Biliary atresia is a condition in which the bile ducts do not develop before birth. The purpose of the bile ducts is to drain waste products from the liver and to carry bile salts – which are necessary for fat digestion – to the small intestine. Without bile ducts, this can’t happen. This condition can lead to cirrhosis of the liver and liver damage if not treated. No one knows why bile ducts fail to develop normally.
Newborns with this condition appear normal and then develop jaundice, or yellowing of the skin and eyes, around two to three weeks of age. The infant may gain weight normally for the first month of life, and then weight loss and irritability develop with increased levels of jaundice. Stool may be clay colored and foul smelling.
In an examination, the physician may note an enlarged liver and spleen when he or she feels the child’s abdomen. He or she may order a blood test, which would show increased bilirubin in the blood, an X-ray showing an enlarged liver or spleen or an ultrasound showing the same thing. Sometimes a cholangiogram is done; this is a procedure in which dye is injected into the veins to see if blood is getting to the ducts. A liver biopsy also may be done to assess the level of damage, if any, to the liver.
An operation called the Kasai procedure is done to correct this condition. This connects the liver to the small intestine so that bile can drain. It bypasses the malformed ducts. The procedure is most successful before the baby is eight weeks old.
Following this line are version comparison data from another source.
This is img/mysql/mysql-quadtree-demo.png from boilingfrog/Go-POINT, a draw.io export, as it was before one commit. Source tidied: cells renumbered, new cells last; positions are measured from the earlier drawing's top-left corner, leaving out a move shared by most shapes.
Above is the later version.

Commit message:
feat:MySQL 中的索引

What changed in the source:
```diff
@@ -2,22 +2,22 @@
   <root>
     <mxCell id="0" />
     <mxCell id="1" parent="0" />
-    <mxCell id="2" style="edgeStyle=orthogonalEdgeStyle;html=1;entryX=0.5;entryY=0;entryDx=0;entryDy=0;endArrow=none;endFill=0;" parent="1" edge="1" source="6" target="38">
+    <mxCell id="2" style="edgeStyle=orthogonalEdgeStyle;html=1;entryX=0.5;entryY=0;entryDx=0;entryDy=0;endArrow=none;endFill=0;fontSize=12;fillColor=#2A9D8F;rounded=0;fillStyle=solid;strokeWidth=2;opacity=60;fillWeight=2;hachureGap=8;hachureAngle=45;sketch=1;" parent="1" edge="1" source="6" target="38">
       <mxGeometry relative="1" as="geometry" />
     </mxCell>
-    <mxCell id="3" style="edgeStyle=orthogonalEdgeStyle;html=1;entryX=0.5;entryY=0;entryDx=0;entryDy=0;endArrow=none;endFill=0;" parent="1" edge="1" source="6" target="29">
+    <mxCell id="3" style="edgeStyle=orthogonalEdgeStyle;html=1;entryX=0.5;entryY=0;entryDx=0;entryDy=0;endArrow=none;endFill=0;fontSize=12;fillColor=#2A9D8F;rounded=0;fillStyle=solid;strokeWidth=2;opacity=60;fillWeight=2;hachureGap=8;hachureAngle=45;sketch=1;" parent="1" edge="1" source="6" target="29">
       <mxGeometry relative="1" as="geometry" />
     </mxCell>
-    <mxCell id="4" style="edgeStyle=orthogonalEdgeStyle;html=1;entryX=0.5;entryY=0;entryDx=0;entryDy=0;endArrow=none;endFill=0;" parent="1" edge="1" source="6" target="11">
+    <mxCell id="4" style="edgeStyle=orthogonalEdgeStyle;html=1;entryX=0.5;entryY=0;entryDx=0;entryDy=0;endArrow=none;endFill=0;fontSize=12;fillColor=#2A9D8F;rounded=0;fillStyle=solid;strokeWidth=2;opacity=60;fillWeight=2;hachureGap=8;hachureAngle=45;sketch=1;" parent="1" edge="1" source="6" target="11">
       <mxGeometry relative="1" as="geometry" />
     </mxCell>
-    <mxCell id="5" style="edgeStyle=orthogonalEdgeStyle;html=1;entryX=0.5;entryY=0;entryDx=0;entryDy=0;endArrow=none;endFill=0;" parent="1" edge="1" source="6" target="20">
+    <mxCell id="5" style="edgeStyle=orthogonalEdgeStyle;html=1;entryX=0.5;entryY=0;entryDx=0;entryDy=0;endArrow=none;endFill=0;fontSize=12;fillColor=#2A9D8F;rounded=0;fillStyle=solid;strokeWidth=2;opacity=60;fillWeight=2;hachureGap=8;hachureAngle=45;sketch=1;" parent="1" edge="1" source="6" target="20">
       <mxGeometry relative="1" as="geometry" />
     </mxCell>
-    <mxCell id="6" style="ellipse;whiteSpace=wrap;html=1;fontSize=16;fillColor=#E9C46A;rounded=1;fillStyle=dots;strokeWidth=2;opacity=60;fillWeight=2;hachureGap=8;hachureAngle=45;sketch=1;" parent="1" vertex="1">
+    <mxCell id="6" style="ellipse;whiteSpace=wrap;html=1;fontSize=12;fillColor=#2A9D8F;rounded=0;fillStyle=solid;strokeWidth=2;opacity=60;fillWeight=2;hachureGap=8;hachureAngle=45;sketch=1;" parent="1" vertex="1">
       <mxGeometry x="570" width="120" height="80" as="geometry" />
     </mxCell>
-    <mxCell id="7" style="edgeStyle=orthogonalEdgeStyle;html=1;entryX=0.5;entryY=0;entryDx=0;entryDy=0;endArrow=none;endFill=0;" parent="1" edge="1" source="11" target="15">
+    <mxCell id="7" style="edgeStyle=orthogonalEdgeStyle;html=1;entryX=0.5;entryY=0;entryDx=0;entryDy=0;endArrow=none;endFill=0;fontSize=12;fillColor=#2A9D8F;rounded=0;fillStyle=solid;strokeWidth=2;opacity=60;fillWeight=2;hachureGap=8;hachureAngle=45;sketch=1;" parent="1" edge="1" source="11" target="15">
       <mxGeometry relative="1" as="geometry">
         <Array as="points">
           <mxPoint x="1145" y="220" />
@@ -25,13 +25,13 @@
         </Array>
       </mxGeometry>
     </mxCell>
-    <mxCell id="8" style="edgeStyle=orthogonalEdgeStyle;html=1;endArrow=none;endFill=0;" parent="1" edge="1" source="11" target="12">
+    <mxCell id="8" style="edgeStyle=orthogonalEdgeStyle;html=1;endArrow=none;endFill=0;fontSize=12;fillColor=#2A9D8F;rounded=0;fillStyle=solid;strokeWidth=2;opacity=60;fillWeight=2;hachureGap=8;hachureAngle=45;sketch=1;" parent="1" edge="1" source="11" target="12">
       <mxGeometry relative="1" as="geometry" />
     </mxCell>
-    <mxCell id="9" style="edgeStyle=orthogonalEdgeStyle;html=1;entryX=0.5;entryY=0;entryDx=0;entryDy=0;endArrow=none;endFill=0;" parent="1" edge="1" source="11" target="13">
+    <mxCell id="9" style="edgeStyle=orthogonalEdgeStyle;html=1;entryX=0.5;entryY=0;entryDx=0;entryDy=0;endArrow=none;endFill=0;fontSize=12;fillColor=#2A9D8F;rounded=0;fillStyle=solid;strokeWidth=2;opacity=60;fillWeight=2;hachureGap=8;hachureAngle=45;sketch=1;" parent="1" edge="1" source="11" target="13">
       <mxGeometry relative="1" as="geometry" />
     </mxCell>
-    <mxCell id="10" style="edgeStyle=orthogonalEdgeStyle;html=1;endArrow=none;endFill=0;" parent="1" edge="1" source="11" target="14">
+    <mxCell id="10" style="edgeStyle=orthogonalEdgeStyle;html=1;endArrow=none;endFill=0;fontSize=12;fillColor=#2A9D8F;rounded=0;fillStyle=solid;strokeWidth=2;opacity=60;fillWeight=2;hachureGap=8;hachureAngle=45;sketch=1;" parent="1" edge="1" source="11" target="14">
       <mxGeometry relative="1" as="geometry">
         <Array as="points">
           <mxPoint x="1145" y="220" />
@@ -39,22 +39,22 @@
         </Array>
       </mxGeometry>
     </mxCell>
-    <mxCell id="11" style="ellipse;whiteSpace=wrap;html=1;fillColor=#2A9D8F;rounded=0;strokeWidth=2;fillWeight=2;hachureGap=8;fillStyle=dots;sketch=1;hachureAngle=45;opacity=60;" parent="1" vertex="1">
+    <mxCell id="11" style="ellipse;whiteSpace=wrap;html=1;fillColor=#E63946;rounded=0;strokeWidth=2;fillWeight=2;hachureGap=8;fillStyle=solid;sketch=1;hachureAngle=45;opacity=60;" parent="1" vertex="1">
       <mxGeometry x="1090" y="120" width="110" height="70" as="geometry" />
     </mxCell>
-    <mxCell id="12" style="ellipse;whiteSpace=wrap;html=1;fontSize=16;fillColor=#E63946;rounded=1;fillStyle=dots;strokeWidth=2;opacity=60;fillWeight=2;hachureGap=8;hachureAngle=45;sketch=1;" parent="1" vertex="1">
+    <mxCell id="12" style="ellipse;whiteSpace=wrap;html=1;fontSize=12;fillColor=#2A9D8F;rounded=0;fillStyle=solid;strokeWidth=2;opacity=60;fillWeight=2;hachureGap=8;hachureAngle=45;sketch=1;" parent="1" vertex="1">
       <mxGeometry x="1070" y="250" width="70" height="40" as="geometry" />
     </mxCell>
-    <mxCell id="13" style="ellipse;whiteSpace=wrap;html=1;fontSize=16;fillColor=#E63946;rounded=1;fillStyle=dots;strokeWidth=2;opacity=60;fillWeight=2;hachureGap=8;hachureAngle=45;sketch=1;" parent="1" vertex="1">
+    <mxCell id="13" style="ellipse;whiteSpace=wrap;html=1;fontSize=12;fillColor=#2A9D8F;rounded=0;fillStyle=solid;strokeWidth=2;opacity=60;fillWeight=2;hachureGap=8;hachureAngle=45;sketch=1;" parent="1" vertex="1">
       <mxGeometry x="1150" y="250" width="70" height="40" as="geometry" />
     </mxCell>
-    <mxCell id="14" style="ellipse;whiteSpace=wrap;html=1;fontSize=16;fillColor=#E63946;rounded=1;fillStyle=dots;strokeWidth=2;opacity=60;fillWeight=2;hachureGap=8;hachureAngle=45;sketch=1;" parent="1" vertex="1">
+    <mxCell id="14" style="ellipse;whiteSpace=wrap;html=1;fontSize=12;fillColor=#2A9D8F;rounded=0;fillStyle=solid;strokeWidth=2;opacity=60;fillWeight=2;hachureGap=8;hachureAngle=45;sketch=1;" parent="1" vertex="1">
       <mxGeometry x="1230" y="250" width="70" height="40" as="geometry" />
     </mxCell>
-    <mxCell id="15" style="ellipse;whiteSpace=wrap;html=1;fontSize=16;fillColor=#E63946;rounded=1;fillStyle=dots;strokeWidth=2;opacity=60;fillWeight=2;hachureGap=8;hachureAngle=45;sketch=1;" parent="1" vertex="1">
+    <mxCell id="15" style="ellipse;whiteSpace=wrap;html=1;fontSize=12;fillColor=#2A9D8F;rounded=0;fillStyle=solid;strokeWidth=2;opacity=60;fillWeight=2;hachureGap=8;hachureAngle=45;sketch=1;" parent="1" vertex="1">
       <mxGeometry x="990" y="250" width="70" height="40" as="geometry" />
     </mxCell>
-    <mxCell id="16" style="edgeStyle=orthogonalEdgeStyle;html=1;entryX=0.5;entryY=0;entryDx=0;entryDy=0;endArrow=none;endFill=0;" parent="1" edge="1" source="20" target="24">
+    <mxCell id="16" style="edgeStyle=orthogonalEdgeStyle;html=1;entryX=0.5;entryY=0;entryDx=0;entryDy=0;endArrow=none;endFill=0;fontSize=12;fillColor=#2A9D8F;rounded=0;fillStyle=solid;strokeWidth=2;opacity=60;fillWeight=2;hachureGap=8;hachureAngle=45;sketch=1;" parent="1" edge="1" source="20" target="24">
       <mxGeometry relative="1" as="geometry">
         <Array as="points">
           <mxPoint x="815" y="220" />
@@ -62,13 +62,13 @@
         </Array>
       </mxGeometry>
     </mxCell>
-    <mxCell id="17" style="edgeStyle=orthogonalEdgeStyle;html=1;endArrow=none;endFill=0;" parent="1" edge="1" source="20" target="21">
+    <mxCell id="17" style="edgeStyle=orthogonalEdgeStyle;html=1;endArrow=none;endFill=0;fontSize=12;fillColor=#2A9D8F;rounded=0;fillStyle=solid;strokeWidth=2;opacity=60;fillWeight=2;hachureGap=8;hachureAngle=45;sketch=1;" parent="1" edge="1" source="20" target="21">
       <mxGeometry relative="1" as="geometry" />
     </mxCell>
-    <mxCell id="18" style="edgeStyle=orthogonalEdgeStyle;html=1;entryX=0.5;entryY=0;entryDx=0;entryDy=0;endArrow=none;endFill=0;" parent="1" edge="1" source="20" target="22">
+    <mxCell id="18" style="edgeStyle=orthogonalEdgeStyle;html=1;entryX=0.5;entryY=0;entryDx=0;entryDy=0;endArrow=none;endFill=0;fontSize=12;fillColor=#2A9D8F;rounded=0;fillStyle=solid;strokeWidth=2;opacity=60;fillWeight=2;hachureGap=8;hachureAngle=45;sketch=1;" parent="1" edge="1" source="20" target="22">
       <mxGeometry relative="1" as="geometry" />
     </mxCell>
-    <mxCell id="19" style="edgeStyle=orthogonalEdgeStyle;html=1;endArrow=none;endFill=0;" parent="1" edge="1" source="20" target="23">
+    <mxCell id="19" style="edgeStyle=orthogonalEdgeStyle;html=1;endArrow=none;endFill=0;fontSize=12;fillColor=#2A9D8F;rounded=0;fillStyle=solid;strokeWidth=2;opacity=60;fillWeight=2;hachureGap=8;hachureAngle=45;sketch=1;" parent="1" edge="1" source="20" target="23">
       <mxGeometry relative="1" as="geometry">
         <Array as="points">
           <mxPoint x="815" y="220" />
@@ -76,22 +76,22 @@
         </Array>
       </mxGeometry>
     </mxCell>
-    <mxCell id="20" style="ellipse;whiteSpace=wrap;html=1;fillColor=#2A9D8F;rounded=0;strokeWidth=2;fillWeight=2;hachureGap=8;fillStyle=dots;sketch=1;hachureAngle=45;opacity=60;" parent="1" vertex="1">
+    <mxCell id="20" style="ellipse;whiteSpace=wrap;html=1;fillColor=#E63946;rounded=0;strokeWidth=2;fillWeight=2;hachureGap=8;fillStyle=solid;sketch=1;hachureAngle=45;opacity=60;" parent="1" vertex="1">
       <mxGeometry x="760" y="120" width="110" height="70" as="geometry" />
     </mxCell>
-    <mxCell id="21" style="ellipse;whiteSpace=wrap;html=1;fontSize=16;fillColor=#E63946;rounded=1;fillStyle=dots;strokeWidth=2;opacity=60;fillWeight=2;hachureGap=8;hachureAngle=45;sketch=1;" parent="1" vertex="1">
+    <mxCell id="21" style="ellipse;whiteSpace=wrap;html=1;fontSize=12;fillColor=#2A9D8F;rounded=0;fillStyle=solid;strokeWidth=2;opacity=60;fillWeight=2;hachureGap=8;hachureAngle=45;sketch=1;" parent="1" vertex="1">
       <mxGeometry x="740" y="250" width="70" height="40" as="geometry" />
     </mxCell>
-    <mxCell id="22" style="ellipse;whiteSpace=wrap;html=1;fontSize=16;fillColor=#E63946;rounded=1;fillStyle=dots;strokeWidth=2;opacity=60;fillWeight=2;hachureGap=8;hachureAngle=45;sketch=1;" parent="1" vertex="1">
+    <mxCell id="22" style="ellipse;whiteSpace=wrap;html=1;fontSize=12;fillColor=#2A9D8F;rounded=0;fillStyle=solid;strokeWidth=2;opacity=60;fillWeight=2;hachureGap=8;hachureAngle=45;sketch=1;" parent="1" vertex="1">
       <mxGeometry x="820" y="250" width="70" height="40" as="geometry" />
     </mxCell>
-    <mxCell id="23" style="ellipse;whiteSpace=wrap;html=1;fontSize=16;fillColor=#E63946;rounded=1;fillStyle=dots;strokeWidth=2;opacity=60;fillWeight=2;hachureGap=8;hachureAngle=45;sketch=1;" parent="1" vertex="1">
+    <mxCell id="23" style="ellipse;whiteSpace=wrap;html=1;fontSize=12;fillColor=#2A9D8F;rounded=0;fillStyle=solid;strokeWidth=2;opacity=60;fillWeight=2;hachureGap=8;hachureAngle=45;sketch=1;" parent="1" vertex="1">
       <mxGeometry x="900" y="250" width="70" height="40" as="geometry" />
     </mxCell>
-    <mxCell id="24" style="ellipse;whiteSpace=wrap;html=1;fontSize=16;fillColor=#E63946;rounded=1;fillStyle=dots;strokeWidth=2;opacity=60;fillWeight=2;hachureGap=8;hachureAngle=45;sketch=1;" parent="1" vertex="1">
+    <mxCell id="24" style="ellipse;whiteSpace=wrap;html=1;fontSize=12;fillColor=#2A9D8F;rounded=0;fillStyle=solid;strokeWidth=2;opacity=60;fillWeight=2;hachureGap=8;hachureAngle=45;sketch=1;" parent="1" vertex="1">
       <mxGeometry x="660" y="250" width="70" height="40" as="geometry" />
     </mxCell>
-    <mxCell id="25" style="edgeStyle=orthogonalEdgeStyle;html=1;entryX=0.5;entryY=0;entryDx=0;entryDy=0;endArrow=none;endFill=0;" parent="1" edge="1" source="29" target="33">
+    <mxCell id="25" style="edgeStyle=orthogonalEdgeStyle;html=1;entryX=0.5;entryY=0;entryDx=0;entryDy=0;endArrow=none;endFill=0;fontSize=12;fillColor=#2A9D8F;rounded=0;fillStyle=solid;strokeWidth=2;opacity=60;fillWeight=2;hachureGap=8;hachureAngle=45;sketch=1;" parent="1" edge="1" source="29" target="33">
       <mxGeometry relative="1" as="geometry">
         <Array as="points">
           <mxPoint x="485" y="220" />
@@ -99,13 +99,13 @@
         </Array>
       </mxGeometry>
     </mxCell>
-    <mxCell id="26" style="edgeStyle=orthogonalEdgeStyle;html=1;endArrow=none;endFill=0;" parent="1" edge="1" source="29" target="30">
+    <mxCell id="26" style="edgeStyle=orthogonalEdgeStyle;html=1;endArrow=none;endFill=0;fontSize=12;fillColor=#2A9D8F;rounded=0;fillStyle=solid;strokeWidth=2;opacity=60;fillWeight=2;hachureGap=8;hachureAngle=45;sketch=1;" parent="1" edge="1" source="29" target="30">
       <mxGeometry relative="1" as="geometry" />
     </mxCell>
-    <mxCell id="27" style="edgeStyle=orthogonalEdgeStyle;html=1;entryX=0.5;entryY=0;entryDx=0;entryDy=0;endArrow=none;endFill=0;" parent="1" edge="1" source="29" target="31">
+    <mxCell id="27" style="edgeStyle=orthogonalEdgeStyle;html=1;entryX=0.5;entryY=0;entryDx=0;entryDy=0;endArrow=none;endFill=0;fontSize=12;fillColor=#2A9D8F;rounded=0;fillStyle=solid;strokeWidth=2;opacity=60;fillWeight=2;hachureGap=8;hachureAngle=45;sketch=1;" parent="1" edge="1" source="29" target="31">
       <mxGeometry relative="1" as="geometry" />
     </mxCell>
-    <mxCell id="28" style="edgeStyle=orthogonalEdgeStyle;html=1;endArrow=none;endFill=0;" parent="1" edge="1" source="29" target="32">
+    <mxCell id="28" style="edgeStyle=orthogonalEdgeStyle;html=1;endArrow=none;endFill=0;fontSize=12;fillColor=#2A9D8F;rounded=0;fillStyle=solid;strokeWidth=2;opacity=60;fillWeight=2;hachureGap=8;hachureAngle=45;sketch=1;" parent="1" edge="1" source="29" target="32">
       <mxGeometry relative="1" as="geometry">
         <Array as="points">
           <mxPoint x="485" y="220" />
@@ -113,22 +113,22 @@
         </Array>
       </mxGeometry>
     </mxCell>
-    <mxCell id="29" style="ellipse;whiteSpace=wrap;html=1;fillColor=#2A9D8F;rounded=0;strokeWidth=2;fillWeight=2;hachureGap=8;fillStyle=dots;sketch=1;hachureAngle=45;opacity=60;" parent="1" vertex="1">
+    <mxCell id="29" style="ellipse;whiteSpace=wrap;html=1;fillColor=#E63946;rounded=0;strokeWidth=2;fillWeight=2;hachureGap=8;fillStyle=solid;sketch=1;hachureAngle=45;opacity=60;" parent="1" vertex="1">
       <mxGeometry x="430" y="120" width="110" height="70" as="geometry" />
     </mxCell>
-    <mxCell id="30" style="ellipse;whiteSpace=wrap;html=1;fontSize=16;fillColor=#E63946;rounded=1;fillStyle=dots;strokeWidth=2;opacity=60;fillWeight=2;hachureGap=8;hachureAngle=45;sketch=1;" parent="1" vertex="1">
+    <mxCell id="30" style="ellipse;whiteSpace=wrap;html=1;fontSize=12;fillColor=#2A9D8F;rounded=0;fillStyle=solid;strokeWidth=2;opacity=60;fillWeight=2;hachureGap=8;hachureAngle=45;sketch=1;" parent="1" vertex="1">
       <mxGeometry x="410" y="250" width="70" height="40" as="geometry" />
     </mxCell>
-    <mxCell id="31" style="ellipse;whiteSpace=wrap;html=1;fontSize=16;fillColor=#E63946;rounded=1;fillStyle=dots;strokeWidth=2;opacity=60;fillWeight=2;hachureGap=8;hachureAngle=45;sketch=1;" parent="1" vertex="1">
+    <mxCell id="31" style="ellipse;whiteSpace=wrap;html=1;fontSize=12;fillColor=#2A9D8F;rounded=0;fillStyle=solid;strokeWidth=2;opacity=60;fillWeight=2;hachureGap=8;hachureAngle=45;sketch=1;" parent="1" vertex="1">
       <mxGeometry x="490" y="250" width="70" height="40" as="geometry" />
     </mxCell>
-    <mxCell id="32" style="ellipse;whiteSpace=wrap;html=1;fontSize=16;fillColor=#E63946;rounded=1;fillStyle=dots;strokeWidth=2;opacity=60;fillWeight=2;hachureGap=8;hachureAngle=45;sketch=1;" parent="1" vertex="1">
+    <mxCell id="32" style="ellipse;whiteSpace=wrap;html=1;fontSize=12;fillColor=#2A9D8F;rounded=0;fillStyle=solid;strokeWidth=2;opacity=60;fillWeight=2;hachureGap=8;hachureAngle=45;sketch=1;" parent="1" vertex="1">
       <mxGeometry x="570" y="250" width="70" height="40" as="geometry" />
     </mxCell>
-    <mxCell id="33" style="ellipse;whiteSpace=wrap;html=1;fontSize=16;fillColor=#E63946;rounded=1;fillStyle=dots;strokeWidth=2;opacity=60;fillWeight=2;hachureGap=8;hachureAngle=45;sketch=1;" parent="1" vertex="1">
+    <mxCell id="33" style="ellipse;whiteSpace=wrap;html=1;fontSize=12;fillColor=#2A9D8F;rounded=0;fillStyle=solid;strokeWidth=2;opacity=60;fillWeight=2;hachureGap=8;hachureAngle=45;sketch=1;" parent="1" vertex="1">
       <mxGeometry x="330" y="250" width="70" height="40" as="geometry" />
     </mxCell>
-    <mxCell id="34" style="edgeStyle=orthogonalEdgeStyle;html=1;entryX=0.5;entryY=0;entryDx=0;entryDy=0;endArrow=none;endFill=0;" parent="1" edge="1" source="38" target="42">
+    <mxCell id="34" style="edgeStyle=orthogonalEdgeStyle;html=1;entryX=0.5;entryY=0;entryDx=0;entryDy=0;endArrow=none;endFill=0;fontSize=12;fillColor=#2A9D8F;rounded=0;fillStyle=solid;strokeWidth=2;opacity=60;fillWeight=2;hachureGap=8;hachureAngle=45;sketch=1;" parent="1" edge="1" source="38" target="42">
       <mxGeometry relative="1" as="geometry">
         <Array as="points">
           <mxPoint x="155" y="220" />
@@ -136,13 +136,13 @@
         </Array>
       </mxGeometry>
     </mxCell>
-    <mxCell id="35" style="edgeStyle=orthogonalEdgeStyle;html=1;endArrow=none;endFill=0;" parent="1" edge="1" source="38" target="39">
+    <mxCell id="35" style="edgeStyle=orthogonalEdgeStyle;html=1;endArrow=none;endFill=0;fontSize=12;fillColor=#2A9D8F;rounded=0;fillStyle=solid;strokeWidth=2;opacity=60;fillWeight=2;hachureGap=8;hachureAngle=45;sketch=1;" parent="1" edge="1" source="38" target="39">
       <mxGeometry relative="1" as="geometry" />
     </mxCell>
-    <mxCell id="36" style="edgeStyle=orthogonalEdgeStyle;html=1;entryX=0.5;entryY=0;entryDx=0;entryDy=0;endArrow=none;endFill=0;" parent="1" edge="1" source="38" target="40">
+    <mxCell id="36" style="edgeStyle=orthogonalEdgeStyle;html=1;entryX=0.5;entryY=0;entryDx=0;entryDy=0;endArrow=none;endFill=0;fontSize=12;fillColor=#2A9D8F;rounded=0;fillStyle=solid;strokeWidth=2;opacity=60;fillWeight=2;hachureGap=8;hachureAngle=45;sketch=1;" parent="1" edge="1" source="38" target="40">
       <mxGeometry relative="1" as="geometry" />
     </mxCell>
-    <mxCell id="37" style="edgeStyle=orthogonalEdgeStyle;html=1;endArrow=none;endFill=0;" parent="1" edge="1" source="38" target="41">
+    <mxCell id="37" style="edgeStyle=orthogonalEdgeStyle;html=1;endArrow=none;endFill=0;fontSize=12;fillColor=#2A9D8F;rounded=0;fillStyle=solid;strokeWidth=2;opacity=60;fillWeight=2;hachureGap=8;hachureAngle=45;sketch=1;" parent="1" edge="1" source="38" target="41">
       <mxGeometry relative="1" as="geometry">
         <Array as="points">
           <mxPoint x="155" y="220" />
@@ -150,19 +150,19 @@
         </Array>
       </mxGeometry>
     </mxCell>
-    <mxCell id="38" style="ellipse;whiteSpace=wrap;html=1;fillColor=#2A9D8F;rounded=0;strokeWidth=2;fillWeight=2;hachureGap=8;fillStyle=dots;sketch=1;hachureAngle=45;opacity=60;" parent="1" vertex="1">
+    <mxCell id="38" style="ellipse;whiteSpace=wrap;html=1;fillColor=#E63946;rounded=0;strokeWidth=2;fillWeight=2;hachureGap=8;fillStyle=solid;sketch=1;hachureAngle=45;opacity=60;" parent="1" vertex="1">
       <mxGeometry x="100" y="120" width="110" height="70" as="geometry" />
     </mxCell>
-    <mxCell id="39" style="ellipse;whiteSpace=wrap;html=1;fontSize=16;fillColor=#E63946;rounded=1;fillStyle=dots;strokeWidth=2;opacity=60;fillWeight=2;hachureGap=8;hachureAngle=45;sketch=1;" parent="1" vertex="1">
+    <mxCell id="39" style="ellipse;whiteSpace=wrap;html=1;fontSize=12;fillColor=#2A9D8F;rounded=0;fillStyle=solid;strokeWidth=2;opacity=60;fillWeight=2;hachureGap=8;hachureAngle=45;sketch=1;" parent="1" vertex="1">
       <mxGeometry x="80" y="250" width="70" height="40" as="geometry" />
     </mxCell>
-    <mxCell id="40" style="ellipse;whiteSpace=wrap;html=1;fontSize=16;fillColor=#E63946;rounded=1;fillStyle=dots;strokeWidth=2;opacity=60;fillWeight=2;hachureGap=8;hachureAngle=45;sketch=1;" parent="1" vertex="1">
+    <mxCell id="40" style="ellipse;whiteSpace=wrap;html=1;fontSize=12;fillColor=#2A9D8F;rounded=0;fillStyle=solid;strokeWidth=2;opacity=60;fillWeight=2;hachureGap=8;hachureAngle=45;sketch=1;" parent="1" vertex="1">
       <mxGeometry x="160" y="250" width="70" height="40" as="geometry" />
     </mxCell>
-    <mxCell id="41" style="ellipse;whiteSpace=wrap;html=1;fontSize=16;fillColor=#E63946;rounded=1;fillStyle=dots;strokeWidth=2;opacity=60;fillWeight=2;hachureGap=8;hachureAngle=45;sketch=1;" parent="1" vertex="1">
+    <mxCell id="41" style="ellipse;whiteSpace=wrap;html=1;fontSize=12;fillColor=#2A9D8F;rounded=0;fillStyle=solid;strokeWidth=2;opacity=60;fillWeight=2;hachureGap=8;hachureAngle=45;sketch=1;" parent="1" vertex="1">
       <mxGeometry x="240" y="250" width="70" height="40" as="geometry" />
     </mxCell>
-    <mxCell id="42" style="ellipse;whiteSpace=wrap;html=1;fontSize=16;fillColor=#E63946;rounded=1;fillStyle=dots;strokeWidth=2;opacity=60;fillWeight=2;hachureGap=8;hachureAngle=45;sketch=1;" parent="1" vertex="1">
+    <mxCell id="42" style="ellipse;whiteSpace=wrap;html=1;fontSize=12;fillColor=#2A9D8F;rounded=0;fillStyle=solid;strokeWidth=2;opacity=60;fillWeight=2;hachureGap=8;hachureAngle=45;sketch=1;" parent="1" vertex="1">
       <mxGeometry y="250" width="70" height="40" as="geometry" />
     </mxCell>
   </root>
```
Usually, it is only a temporary solution, and a liver transplant is eventually needed.
Early surgery improves the survival chances by more than one third.
For an appointment with a Washington University pediatric surgeon, call (314) 454-6022, Monday-Friday, 8 a.m.-5 p.m.